Besides changing chefs, Vinology is also open again for lunch after a yearlong hiatus. The new lunch menu addresses the local economy as well as local food: all of the entrees are $8, less than half the least expensive dinner entree. Sticking to the local theme, I was most interested in the butternut squash ravioli. Like all the lunch entrees, it came in a generous dinner-size portion. Spiced with cinnamon and sugar, the filling tasted like pumpkin pie, but it avoided the heaviness of a holiday dessert by substituting fresh sauteed mushrooms for a thick sauce. Although the ravioli were a little too sweet for me, I’d order them again just for the beautiful presentation: bright orange carrots with a shock of green stem, saffron-colored squash cubes, and a circumference drizzle of cheery spring-green pea puree. It was a comforting and warm choice for a chilly day but light enough that I could go back to work without a food hangover.

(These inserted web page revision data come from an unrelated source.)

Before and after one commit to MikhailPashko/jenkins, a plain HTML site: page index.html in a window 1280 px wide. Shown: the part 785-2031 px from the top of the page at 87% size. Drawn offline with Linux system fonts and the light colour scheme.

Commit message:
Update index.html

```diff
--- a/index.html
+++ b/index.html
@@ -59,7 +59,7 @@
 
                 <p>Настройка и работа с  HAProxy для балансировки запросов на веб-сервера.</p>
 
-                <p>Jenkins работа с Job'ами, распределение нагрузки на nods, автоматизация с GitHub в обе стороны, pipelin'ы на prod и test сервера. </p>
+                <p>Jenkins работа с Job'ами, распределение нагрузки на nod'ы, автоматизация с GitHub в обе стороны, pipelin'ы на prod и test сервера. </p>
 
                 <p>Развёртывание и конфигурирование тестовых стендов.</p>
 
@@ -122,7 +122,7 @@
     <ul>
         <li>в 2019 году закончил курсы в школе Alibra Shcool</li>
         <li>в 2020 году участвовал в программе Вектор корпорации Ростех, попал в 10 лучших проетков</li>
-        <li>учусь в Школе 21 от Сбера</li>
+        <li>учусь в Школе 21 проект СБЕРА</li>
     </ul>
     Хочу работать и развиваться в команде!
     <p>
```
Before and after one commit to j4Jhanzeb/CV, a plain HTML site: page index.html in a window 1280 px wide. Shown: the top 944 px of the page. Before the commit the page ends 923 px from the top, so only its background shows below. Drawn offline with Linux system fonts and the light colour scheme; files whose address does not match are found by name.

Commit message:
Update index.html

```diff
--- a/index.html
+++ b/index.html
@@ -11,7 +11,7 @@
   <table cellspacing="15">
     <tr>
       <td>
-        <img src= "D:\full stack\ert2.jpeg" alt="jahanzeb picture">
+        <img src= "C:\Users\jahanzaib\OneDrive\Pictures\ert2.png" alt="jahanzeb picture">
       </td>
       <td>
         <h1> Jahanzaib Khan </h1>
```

Besides being a good deal, the lunch menu also has a wide variety of options, from Mahi tacos with mango salsa to shrimp po’boys with Cajun remoulade. I tried a thick juicy “Vino burger” with bacon and mild fontina, a perfectly spiced jerk chicken sandwich (also juicy), and a gigantic tuna nicoise. The latter was heaped with fat cherry tomatoes, spindly haricots verts, black olives, boiled potatoes, and slightly dry tuna that tasted canned. The champagne vinaigrette was so mild that the salad needed salt and pepper, but the generous size and gorgeous presentation made up for the dish’s minor faults.

Vinology’s emphasis on local seems to be all on the food side. Not a single wine recommended on the dinner menu comes from less than a thousand miles away (although servers can recommend a Michigan wine if you prefer, and owner John Jonna says there will be more Michigan wines featured during April, “Michigan wine month”). Nonetheless, Vinology’s effort to buy local food ingredients is commendable and pays off in small ways. On the dessert menu, an unassuming berry crisp made the chocolate cake, with its splashy red-wine “ganache,” taste downright dull in comparison. Like the squash blossoms and butternut squash ravioli, the crisp showed off local ingredients without touting its trendiness.

Vinology Restaurant & Wine Bar
110 S. Main, 222-9841

Lunch: Mon.-Fri. 11 a.m.-2 p.m. Snacks $5, entrees $8, soups and salads $3-$6, shared plates $10-$15

Dinner: Mon.-Wed. 4 p.m.-midnight, Thurs.-Sat. 4 p.m.-1 a.m., Sun. 4 p.m.-9 p.m. Starters $8-$12, entrees $18-$28, desserts $7-$8

Wheelchair friendly